After moving to Fayette County from Houston two decades ago, author Marie Watts became intrigued by an African American cemetery near her home in Muldoon. She learned the land for the cemetery had been donated after the Civil War by Nathaniel Faison, a wealthy white La Grange merchant and land speculator originally from Tennessee. In 2005, while flipping through old property documents with local historian Janelle Dupont at the Fayette County clerk’s office, they found a deed signed by Faison in 1870 leaving his home to his Black housekeeper, Louisiana Brown. He died later that year. “She is one of the first freedwomen in the state of Texas to own property,” says Watts, vice president of the Faison Preservation Society, which owns the home and runs a museum there. Established in the 1960s by the La Grange Garden Club, the house, at 822 S. Jefferson St., introduces visitors to the rich, complex stories of Brown, the Faisons, and race relations in the area after the Civil War. Listed on the National Register of Historic Places, the house is one of the oldest in Fayette County. Construction began in 1841. It has original furnishings and household items from the late 1880s.

How to visit area historic homes

Four of the homes in this calendar are open to the public 
as museums:

  • The N.W. Faison House, 822 S. Jefferson St., La Grange 
  • The Schubert-Fletcher House, 183 E. Hempstead St., Giddings, 
site of Lee County Heritage Center (giddingstx.com)
  • Kraitchar House, 203 E. Buck St., Caldwell (caldwelltx.gov, click Discover Caldwell, then Museums)
  • Lexington Log Cabins and Heritage Center, 524 Fourth St., Lexington (hours vary, call Trudy Holland, 512-496-2779, for information) 

You can also visit:

  • Nofsinger House, 310 N. Main St., Elgin, open for City of Elgin business (elgintexas.gov)
  • The Giddings Stone Mansion, 2203 Century Circle in Brenham, open for special events (giddingsstonemansion.com)
  • Punkie’s Place, at the Neese House, 4218 S. H. 237 in Warrenton, open during the Round Top Antiques Fair (punkiesplace.com/
location and roundtoptexasantiques.com)
  • Cephas House, 213 Martin Luther King Drive, San Marcos and the Calaboose Museum across the street (calaboosemuseum.org)
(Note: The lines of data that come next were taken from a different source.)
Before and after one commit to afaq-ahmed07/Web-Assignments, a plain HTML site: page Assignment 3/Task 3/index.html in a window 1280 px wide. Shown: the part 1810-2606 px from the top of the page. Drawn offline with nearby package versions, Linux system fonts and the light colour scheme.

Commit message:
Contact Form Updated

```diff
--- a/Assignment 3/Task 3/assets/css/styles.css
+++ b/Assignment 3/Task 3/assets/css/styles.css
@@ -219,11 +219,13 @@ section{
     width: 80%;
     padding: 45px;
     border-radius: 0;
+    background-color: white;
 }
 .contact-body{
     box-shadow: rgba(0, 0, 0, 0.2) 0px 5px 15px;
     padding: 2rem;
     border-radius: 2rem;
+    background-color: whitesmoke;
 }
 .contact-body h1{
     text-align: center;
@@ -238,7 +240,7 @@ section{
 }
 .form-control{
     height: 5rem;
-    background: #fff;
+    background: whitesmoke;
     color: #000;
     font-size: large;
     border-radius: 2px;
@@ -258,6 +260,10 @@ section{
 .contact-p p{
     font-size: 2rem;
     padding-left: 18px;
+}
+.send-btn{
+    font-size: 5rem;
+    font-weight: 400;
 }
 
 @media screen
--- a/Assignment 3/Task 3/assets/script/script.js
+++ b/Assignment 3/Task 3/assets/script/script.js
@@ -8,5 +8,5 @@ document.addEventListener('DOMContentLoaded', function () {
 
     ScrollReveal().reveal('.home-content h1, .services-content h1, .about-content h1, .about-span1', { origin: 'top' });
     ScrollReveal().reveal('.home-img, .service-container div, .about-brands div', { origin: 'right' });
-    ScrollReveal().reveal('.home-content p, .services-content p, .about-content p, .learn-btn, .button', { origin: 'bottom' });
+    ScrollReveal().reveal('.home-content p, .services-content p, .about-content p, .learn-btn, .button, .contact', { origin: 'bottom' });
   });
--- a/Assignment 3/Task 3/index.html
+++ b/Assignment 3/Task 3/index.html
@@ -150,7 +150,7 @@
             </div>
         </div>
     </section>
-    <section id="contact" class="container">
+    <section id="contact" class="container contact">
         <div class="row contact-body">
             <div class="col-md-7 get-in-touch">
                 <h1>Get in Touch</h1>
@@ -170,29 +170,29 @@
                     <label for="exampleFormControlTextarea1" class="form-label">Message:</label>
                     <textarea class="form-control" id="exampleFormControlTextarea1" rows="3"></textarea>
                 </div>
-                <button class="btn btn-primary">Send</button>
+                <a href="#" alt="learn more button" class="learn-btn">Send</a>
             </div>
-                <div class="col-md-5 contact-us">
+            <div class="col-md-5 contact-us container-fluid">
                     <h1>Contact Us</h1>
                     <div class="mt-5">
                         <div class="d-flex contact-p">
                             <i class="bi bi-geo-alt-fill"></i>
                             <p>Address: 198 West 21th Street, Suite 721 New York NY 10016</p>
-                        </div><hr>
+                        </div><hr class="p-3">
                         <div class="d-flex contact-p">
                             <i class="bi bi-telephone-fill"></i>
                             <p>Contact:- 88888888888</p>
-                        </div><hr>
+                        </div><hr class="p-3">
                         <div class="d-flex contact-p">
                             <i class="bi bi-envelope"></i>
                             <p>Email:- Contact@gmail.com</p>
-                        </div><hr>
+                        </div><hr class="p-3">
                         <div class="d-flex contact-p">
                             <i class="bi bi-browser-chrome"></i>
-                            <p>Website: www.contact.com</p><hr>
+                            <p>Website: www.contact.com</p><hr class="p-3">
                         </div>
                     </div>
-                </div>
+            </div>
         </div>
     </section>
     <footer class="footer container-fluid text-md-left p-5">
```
You can spend the night at:

  • Katy House Bed & Breakfast, 201 Ramona St., Smithville 
  • Zedler House, 1115 S. Laurel Ave., Luling (cityofluling.net, search for Zedler)